(Task material)

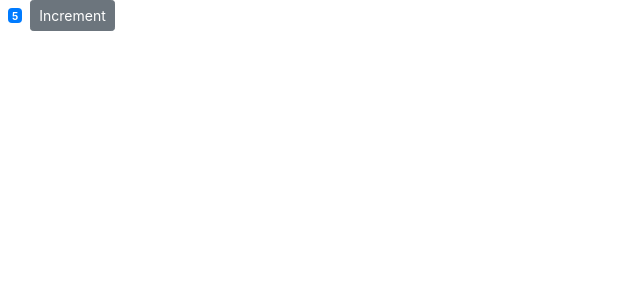
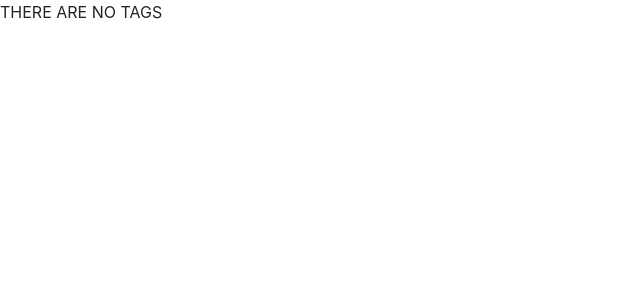
Before and after one commit to Sidm9/REACT-JS--DEMO, a React (Create React App) app: page / in a window 1280 px wide. Shown: the top 300 px of the page, without its empty margins (0-640 px from the left). Built offline with nearby package versions, Linux system fonts and the light colour scheme.

Commit message:
TAGS EMPTY MESSAGE

```diff
--- a/src/components/counter.jsx
+++ b/src/components/counter.jsx
@@ -4,36 +4,29 @@ import { returnStatement } from "@babel/types";
 
 class Counter extends React.Component {
   state = {
-    count: 5
+    count: 5,
+    tag: []
     //imageURL: "https:/picsum.photos/200"
   };
+
+  renderTags() {
+    if (this.state.tag.length === 0) return <p>THERE ARE NO TAGS</p>;
+    return (
+      <ul>
+        <li>
+          {this.state.tag.map(tag => (
+            <li key={tag}>{tag}</li>
+          ))}
+        </li>
+      </ul>
+    );
+  }
   render() {
     return (
       <React.Fragment>
-        <div>
-          <span
-            className={this.getBadgeClasses()}
-            style={{ fontSize: 10, fontWeight: "bold" }}
-          >
-            {this.formatCount()}
-          </span>
-          <button className="btn btn-secondary btn-sm"> Increment </button>
-        </div>
+        <div>{this.renderTags()}</div>
       </React.Fragment>
     );
   }
-
-  getBadgeClasses() {
-    let classes = "badge m-2 badge-"; //HERE M-2 IS FOR MARGIN AND BADGE IS SOME CSS ...SORT OF
-    classes += this.state.count === 0 ? "warning" : "primary";
-    return classes;
-    /* CONDITIONAL EXPRESSION TO CHECK IF THE
-    /*VALUE IS ZERO THEN WARNING  (THIS WILL CHANGE COLOUR TO YELLOW ELSE BLUE)   */
-  }
-
-  formatCount() {
-    const { count } = this.state; //DESTRUCTOR
-    return count === 0 ? "Zero" : count;
-  }
 }
 export default Counter;
```
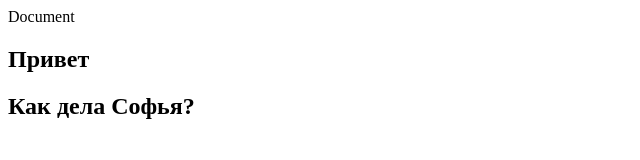
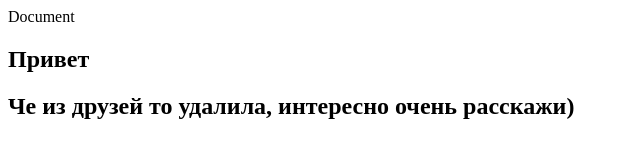
Before and after one commit to Uhiteb/Eva, a plain HTML site: page index.html in a window 1280 px wide. Shown: the whole page, without its empty margins (0-640 px from the left). Drawn offline with Linux system fonts and the light colour scheme.

Commit message:
Add files via upload

```diff
--- a/index.html
+++ b/index.html
@@ -15,7 +15,7 @@
         <ti class="item"></ti>
         <ti class="item"></ti>
     </ul>
-    <h2>Как дела Софья?</h2>
+    <h2>Че из друзей то удалила, интересно очень расскажи)</h2>
 
 </body>
 </html>
```
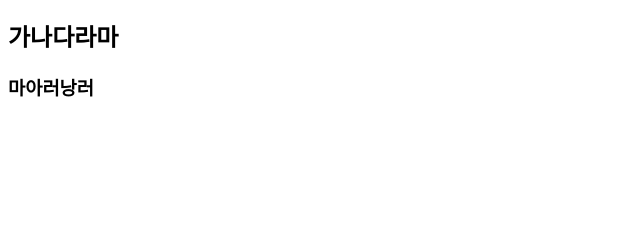
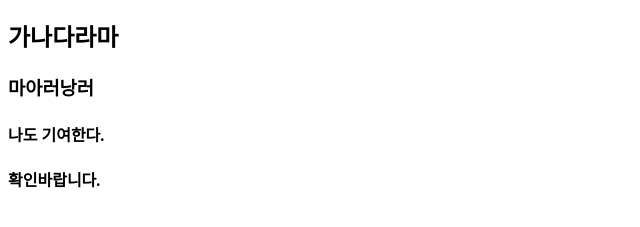
Before and after one commit to argent-developer/likeliontest, a plain HTML site: page index.html in a window 1280 px wide. Shown: the part 57-284 px from the top of the page, without its empty margins (0-640 px from the left). Drawn offline with Linux system fonts and the light colour scheme.

Commit message:
두줄추가했어요

```diff
--- a/index.html
+++ b/index.html
@@ -2,3 +2,5 @@
 <h2>가나다라마</h2>
 
 <h3>마아러낭러</h3>
+<h4> 나도 기여한다. </h4>
+<h4> 확인바랍니다.</h4>
```
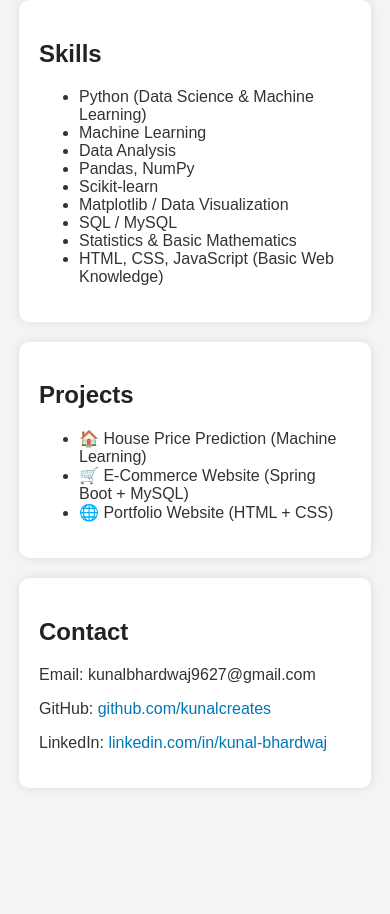
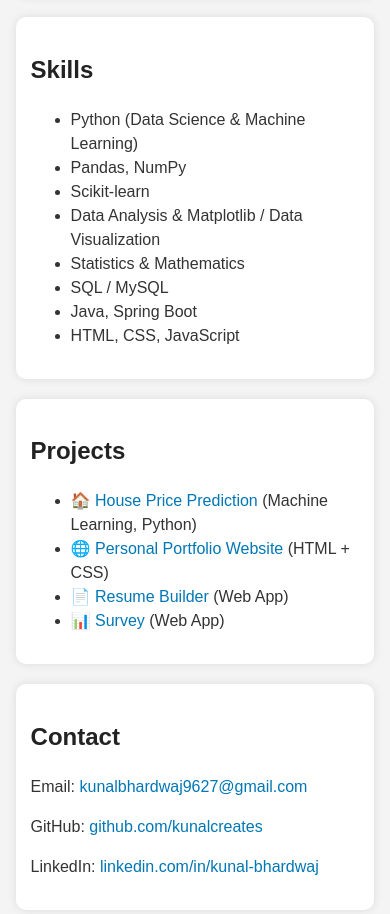
Before and after one commit to kunalcreates/Personal-portfolio, a plain HTML site: page index.html in a window 390 px wide. Shown: the part 680-1594 px from the top of the page. Before the commit the page ends 1488 px from the top, so only its background shows below. Drawn offline with Linux system fonts and the light colour scheme.

Commit message:
Clean up portfolio: remove duplicate page, fix HTML/CSS, add project links
- Remove duplicate portfolio.html (identical to index.html)
- Fix head order (charset first), add viewport and description meta
- Remove duplicate stylesheet link and outdated comment
- Align hero with About section; merge and tidy skills
- Link projects to their GitHub repos; drop E-Commerce project (no repo)
- Use mailto link for email; add rel="noopener" to external links
- Add sans-serif fallback, box-sizing, and mobile media query

Co-Authored-By: Claude Haiku 5.5 <noreply@anthropic.com>
Claude-Session: https://claude.ai/code/session_01HH5hPrUZPJhKWSiSCMnEuB

```diff
--- a/index.html
+++ b/index.html
@@ -2,8 +2,9 @@
 <html lang="en">
 
 <head>
-    <link rel="stylesheet" href="style.css">
     <meta charset="UTF-8">
+    <meta name="viewport" content="width=device-width, initial-scale=1.0">
+    <meta name="description" content="Kunal Bhardwaj - Portfolio showcasing data science, machine learning and software development projects.">
     <title>Kunal Bhardwaj - Portfolio</title>
     <link rel="stylesheet" href="style.css">
 </head>
@@ -13,7 +14,7 @@
     <!-- Hero Section -->
     <header>
         <h1>Kunal Bhardwaj</h1>
-        <p>Full Stack Developer | Java | Spring Boot | React | MySQL</p>
+        <p>Data Science & Machine Learning | Python | Java | Spring Boot | MySQL</p>
     </header>
 
     <!-- About -->
@@ -27,8 +28,7 @@
 
         <p>
             I have worked on projects like House Price Prediction and I am continuously improving my skills in Data
-            Analysis,
-            Machine Learning, and software development fundamentals.
+            Analysis, Machine Learning, and software development fundamentals.
         </p>
 
         <p>
@@ -42,14 +42,13 @@
         <h2>Skills</h2>
         <ul>
             <li>Python (Data Science & Machine Learning)</li>
-            <li>Machine Learning</li>
-            <li>Data Analysis</li>
             <li>Pandas, NumPy</li>
             <li>Scikit-learn</li>
-            <li>Matplotlib / Data Visualization</li>
+            <li>Data Analysis &amp; Matplotlib / Data Visualization</li>
+            <li>Statistics &amp; Mathematics</li>
             <li>SQL / MySQL</li>
-            <li>Statistics & Basic Mathematics</li>
-            <li>HTML, CSS, JavaScript (Basic Web Knowledge)</li>
+            <li>Java, Spring Boot</li>
+            <li>HTML, CSS, JavaScript</li>
         </ul>
     </section>
 
@@ -57,28 +56,41 @@
     <section>
         <h2>Projects</h2>
         <ul>
-            <li>🏠 House Price Prediction (Machine Learning)</li>
-            <li>🛒 E-Commerce Website (Spring Boot + MySQL)</li>
-            <li>🌐 Portfolio Website (HTML + CSS)</li>
+            <li>
+                🏠 <a href="https://github.com/kunalcreates/House-Price-Prediction-" target="_blank" rel="noopener">House Price Prediction</a>
+                (Machine Learning, Python)
+            </li>
+            <li>
+                🌐 <a href="https://github.com/kunalcreates/Personal-portfolio" target="_blank" rel="noopener">Personal Portfolio Website</a>
+                (HTML + CSS)
+            </li>
+            <li>
+                📄 <a href="https://github.com/kunalcreates/Resume-Builder" target="_blank" rel="noopener">Resume Builder</a>
+                (Web App)
+            </li>
+            <li>
+                📊 <a href="https://github.com/kunalcreates/Survey-" target="_blank" rel="noopener">Survey</a>
+                (Web App)
+            </li>
         </ul>
     </section>
 
-    <!-- Contact Section (UPDATED) -->
+    <!-- Contact -->
     <section>
         <h2>Contact</h2>
 
-        <p>Email: kunalbhardwaj9627@gmail.com</p>
+        <p>Email: <a href="mailto:kunalbhardwaj9627@gmail.com">kunalbhardwaj9627@gmail.com</a></p>
 
         <p>
             GitHub:
-            <a href="https://github.com/kunalcreates" target="_blank">
+            <a href="https://github.com/kunalcreates" target="_blank" rel="noopener">
                 github.com/kunalcreates
             </a>
         </p>
 
         <p>
             LinkedIn:
-            <a href="https://www.linkedin.com/in/kunal-bhardwaj-2231b2337" target="_blank">
+            <a href="https://www.linkedin.com/in/kunal-bhardwaj-2231b2337" target="_blank" rel="noopener">
                 linkedin.com/in/kunal-bhardwaj
             </a>
         </p>
--- a/style.css
+++ b/style.css
@@ -1,16 +1,17 @@
 body {
-    font-family: Arial;
+    font-family: Arial, sans-serif;
     margin: 0;
     padding: 0;
     background: #f4f4f4;
     color: #333;
+    line-height: 1.5;
 }
 
 header {
     background: #111;
     color: white;
     text-align: center;
-    padding: 50px;
+    padding: 50px 20px;
 }
 
 section {
@@ -18,6 +19,7 @@ section {
     margin: 20px auto;
     padding: 20px;
     width: 80%;
+    box-sizing: border-box;
     border-radius: 10px;
     box-shadow: 0px 0px 10px rgba(0, 0, 0, 0.1);
 }
@@ -34,3 +36,14 @@ a {
 a:hover {
     text-decoration: underline;
 }
+
+@media (max-width: 600px) {
+    header {
+        padding: 30px 15px;
+    }
+
+    section {
+        width: 92%;
+        padding: 15px;
+    }
+}
```
Also changed, not shown: portfolio.html (deleted, +0 -90 lines).
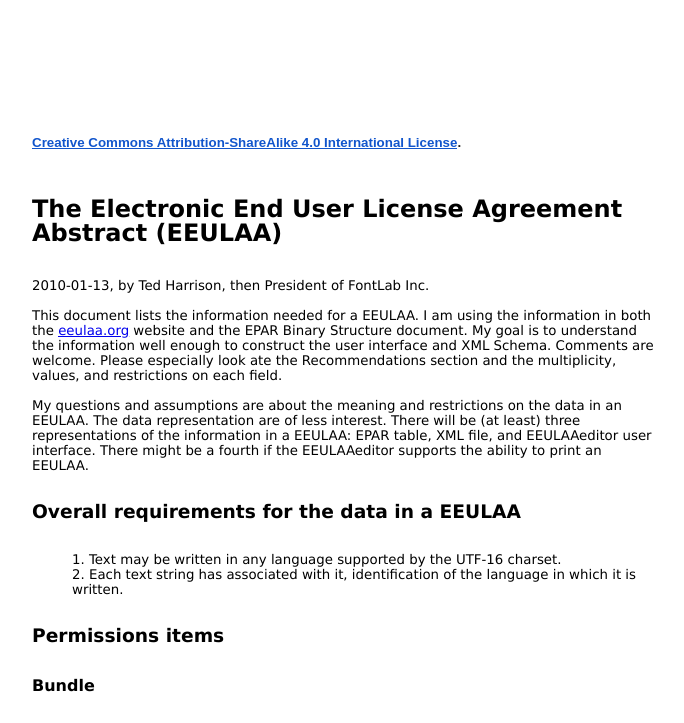
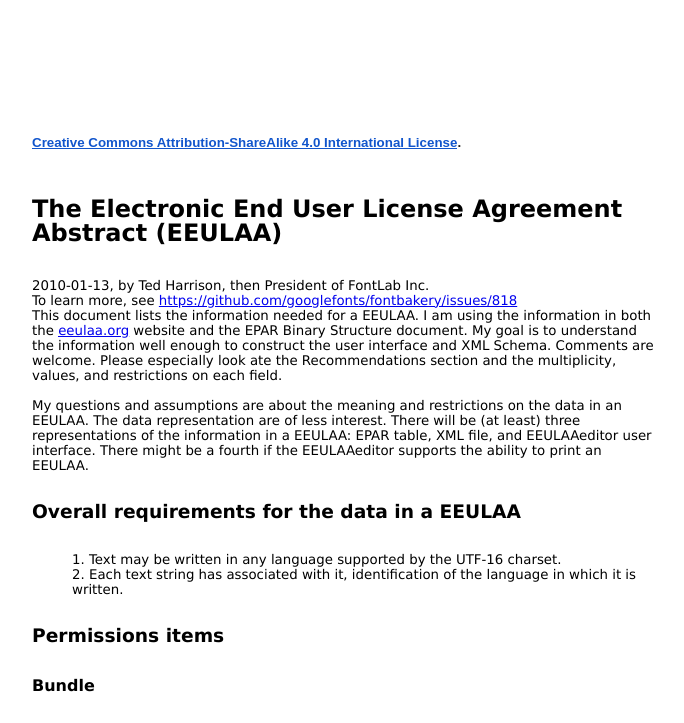
Before and after one commit to davelab6/epar, a plain HTML site: page index.html in a window 1280 px wide. Shown: the top 723 px of the page, without its empty margins (72-756 px from the left). Drawn offline with Linux system fonts and the light colour scheme.

Commit message:
Update index.html
Add link to recent discussion

```diff
--- a/index.html
+++ b/index.html
@@ -312,7 +312,7 @@ ol,.c20
 
   <p class="c0"><span>2010-01-13, by Ted Harrison, then President of FontLab Inc.</span></p>
 
-  <p class="c0"><span>&nbsp;</span></p>
+  <p class="c0"><span>To learn more, see <a href="https://github.com/googlefonts/fontbakery/issues/818">https://github.com/googlefonts/fontbakery/issues/818</a></span></p>
 
   <p class="c0"><span>This document lists the information needed for a EEULAA. I am using
   the information in both the</span> <span class="c22"><a class="c17" href=
```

(End Task material)

**About this task**
Copy down every line of the entries containing the word "React".

**Problem solution**
Before and after one commit to Sidm9/REACT-JS--DEMO, a React (Create React App) app: page / in a window 1280 px wide. Shown: the top 300 px of the page, without its empty margins (0-640 px from the left). Built offline with nearby package versions, Linux system fonts and the light colour scheme.
 class Counter extends React.Component {
       <React.Fragment>
       </React.Fragment>
-        <p>Full Stack Developer | Java | Spring Boot | React | MySQL</p>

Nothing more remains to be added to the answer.